**TASK**. Each line of the material that mentions the word "Screen" is to be copied.

──────

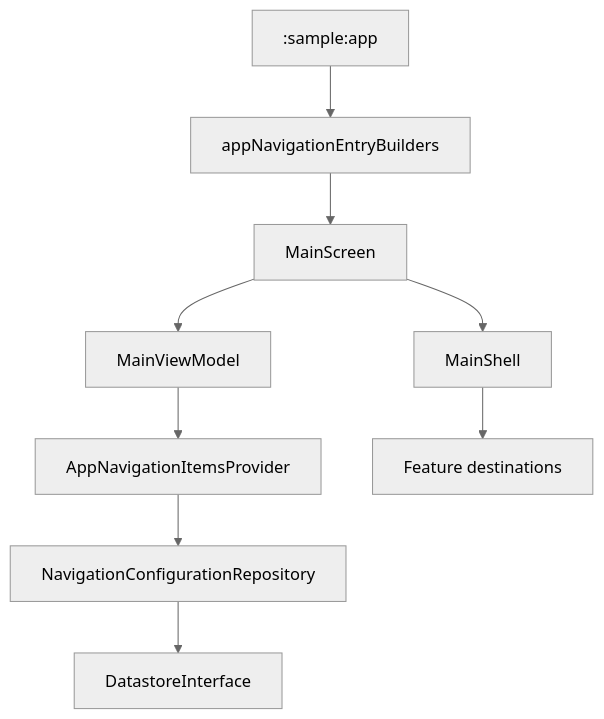
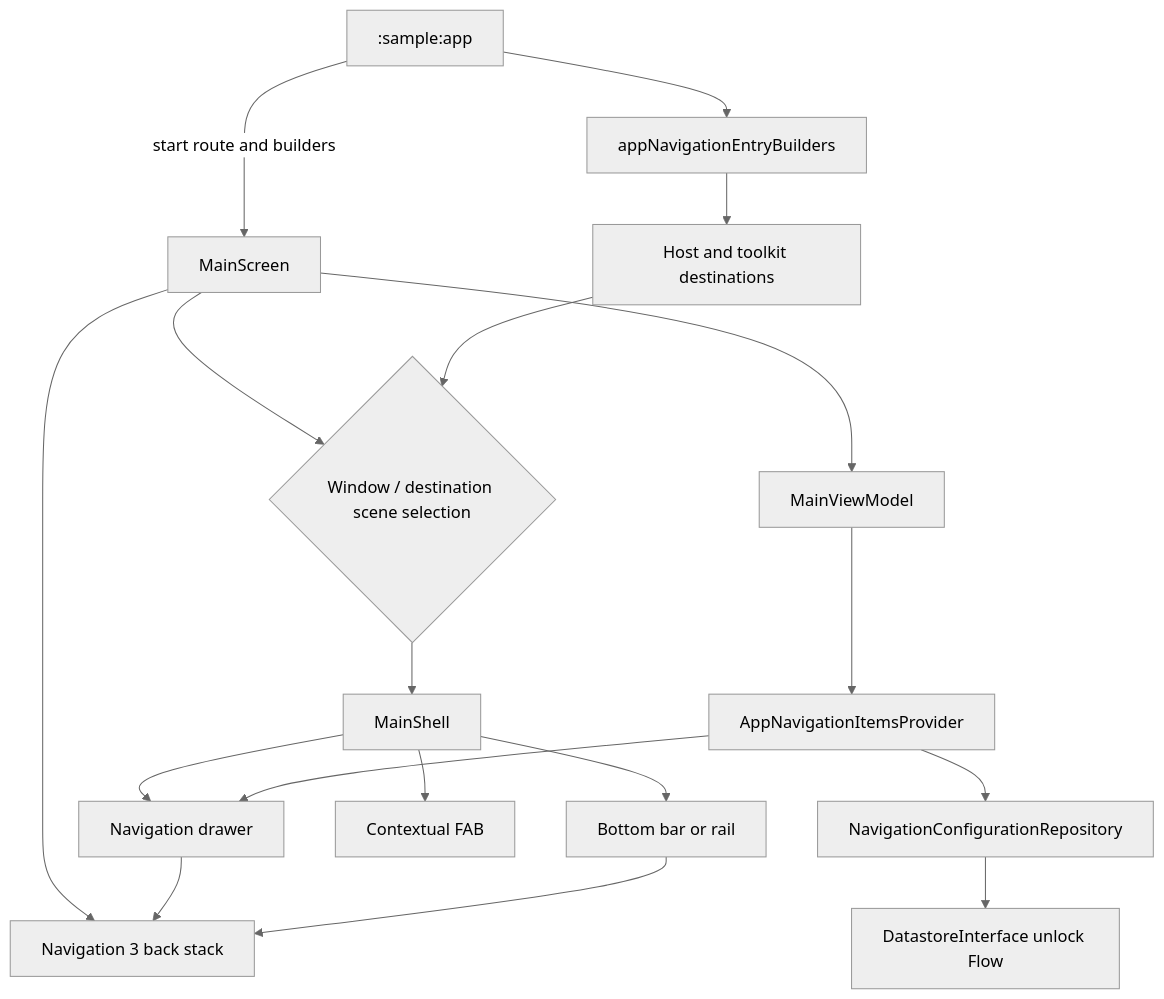
One commit to MihaiCristianCondrea/App-Toolkit-for-Android changed the diagram in sample/feature/home/README.md. Above: the diagram before and after it, drawn with Mermaid (neutral theme). The commit also changed other lines of this file and 57 other files, not shown here.

````diff
--- a/sample/feature/home/README.md
+++ b/sample/feature/home/README.md
@@ -35,11 +35,20 @@
 ```mermaid
 flowchart TD
-    App[":sample:app"] --> Builders[appNavigationEntryBuilders]
-    Builders --> Screen[MainScreen]
-    Screen --> Shell[MainShell]
+    App[":sample:app"] -->|start route and builders| Screen[MainScreen]
+    Screen --> BackStack[Navigation 3 back stack]
+    Screen --> Scene{Window / destination scene selection}
+    Scene --> Shell[MainShell]
+    Shell --> Drawer[Navigation drawer]
+    Shell --> Bottom[Bottom bar or rail]
+    Shell --> Fab[Contextual FAB]
     Screen --> VM[MainViewModel]
     VM --> Provider[AppNavigationItemsProvider]
     Provider --> NavRepo[NavigationConfigurationRepository]
-    NavRepo --> Store[DatastoreInterface]
-    Shell --> Entries[Feature destinations]
+    NavRepo --> Store[DatastoreInterface unlock Flow]
+    Provider --> Drawer
+    App --> Builders[appNavigationEntryBuilders]
+    Builders --> Entries[Host and toolkit destinations]
+    Entries --> Scene
+    Drawer --> BackStack
+    Bottom --> BackStack
 ```
````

──────

**RESPONSE FOR THIS EXERCISE**.
-    Builders --> Screen[MainScreen]
-    Screen --> Shell[MainShell]
+    App[":sample:app"] -->|start route and builders| Screen[MainScreen]
+    Screen --> BackStack[Navigation 3 back stack]
+    Screen --> Scene{Window / destination scene selection}
     Screen --> VM[MainViewModel]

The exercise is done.